QUESTION: Why does concrete in a bridge structure crack and spall above the rebar?
ANSWER: If all bridge structural members had low-permeability concrete, crack-free concrete, and thick concrete cover, that wouldn’t happen. But on many older bridges (and even some newer ones) that wasn’t the case, although on some older bridges, time simply took its toll.
Here’s what happens in the bridge concrete. When it is new, the very alkaline environment (high pH) in concrete creates a “passivating” layer around the steel reinforcing bars that prevents them from corroding. At the very high pH of the concrete, the steel cannot corrode or rust.

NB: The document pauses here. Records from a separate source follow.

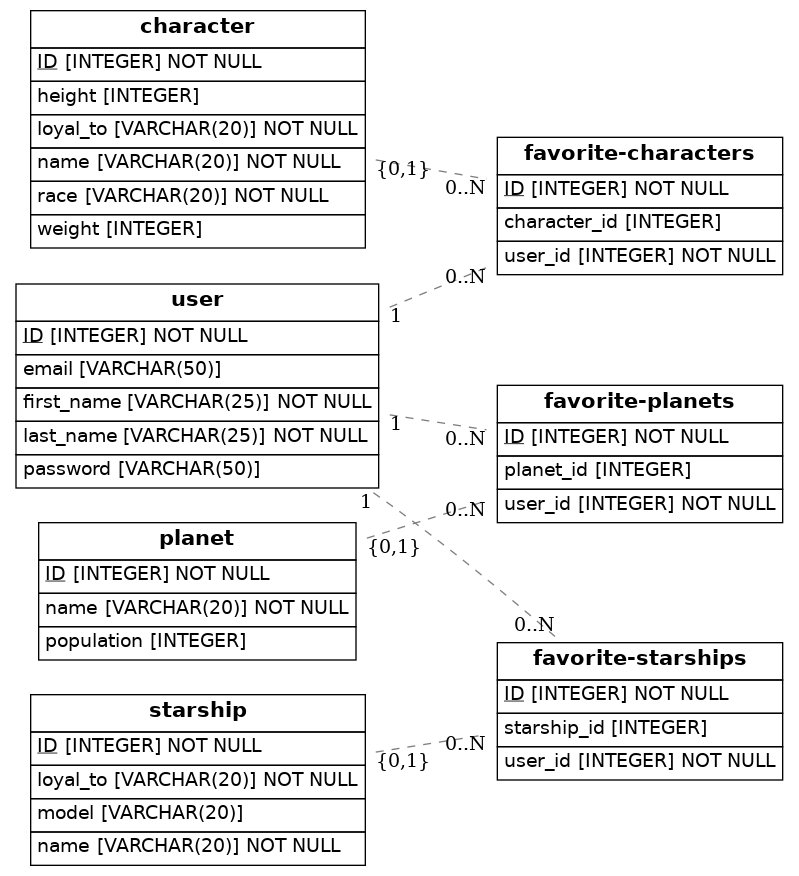
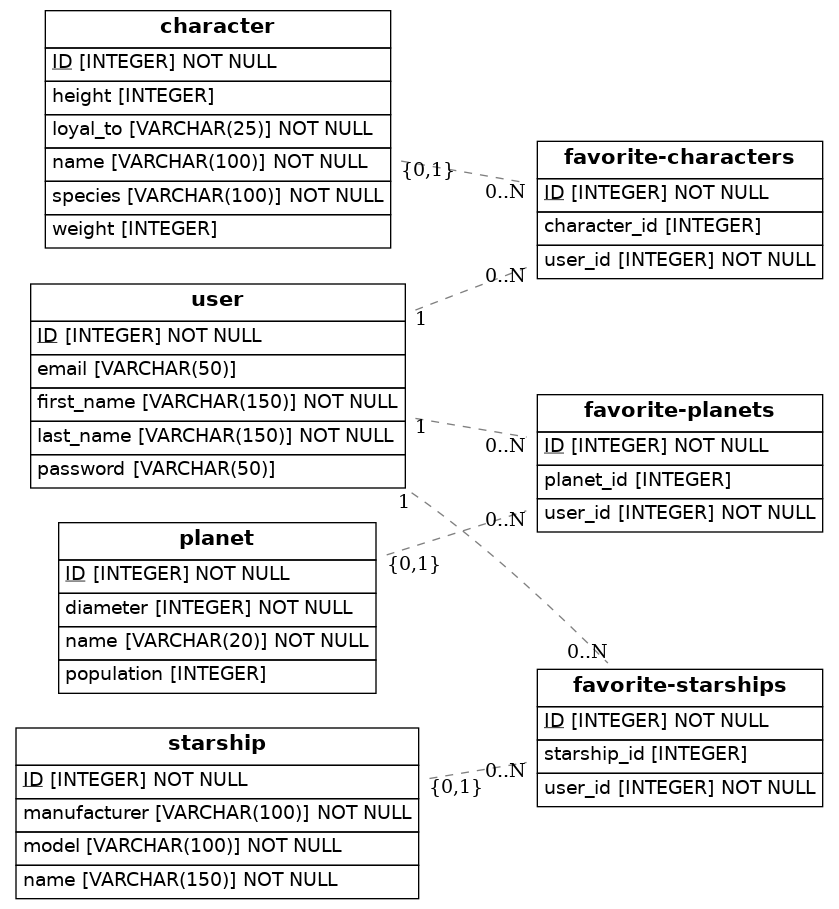
Star Wars Data Modeling

Changed region(s): [[0.0, 0.3082, 0.9912, 1.0], [0.03, 0.0, 0.9912, 0.339], [0.5407, 0.4315, 0.9912, 0.6164]]

diff --git a/src/models.py b/src/models.py
@@ -9,17 +9,17 @@ Base = declarative_base()
 class User(Base):
     __tablename__ = "user"
     ID = Column(Integer, primary_key=True)
-    first_name = Column(String(25), nullable=False)
-    last_name = Column(String(25), nullable=False)
+    first_name = Column(String(150), nullable=False)
+    last_name = Column(String(150), nullable=False)
     email = Column(String(50), unique=True)
     password = Column(String(50))
 
 class Character(Base):
     __tablename__ = "character"
     ID = Column(Integer, primary_key=True)
-    name = Column(String(20), nullable=False)
-    race = Column(String(20), nullable=False)
-    loyal_to = Column(String(20), nullable=False)
+    name = Column(String(100), nullable=False)
+    species = Column(String(100), nullable=False)
+    loyal_to = Column(String(25), nullable=False)
     height = Column(Integer)
     weight = Column(Integer)
 
@@ -27,14 +27,15 @@ class Planet(Base):
     __tablename__ = "planet"
     ID = Column(Integer, primary_key=True)
     name = Column(String(20), nullable=False)
+    diameter = Column(Integer, nullable=False)
     population = Column(Integer)
 
 class Starship(Base):
     __tablename__ = "starship"
     ID = Column(Integer, primary_key=True)
-    name = Column(String(20), nullable=False)
-    model = Column(String(20))
-    loyal_to = Column(String(20), nullable=False)
+    name = Column(String(150), nullable=False)
+    model = Column(String(100), nullable=False)
+    manufacturer = Column(String(100), nullable=False)
    
 class FavoriteCharacters(Base):
     __tablename__ = "favorite-characters"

Over time, chloride from deicing salts and carbonation from atmospheric CO2 can penetrate the concrete and destroy the passivating layer. When water and oxygen also get to the reinforcement, the steel begins to corrode or oxidize. The iron in the steel reacts with the water and is oxidized to iron oxide (rust) which has greater volume than the steel. The force of this expansion is greater than the tensile strength of the concrete and so it must crack.
This can also happen where cracks in the concrete are deep enough to allow passage of water and deicing salts to the steel rebar. There are many reasons the concrete can crack but high cement content or thermal gradients in the fresh concrete are the most common. But to be fair to bridge designers of the past, some bridges have simply outlived the concrete’s intended protection of the steel—rust never sleeps!

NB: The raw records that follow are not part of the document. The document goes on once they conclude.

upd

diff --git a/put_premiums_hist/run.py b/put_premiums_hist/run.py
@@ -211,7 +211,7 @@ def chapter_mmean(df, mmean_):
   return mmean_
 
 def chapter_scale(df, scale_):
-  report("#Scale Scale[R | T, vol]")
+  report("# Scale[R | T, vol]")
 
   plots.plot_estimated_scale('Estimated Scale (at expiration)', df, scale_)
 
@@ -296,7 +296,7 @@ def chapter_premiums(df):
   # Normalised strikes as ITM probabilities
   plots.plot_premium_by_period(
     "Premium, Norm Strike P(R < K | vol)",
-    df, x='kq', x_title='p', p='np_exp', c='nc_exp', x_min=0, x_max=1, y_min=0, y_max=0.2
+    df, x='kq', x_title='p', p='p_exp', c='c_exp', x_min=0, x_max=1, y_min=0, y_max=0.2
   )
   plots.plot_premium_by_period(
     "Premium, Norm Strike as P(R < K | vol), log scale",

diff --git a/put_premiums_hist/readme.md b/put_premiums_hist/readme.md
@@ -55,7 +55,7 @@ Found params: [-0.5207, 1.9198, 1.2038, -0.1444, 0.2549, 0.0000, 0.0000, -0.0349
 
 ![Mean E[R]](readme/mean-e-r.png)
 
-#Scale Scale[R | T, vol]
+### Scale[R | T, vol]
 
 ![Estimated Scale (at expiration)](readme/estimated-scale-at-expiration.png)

The solutions to this problem are to make concrete for bridge structures that has very low permeability, is crack-free and has thick enough cover (the distance between the outside face of the concrete and the reinforcing steel) to seal up the steel for a very long time (to maintain the passivating layer).
Another solution is to use reinforcement that is not susceptible, or less susceptible, to corrosion, such as steel that is epoxy-coated or galvanized, or stainless steel, or carbon-fiber-reinforced polymer reinforcement. All of these, of course, have an associated cost but one that is surely much less than the disruption caused by repairing or replacing a bridge.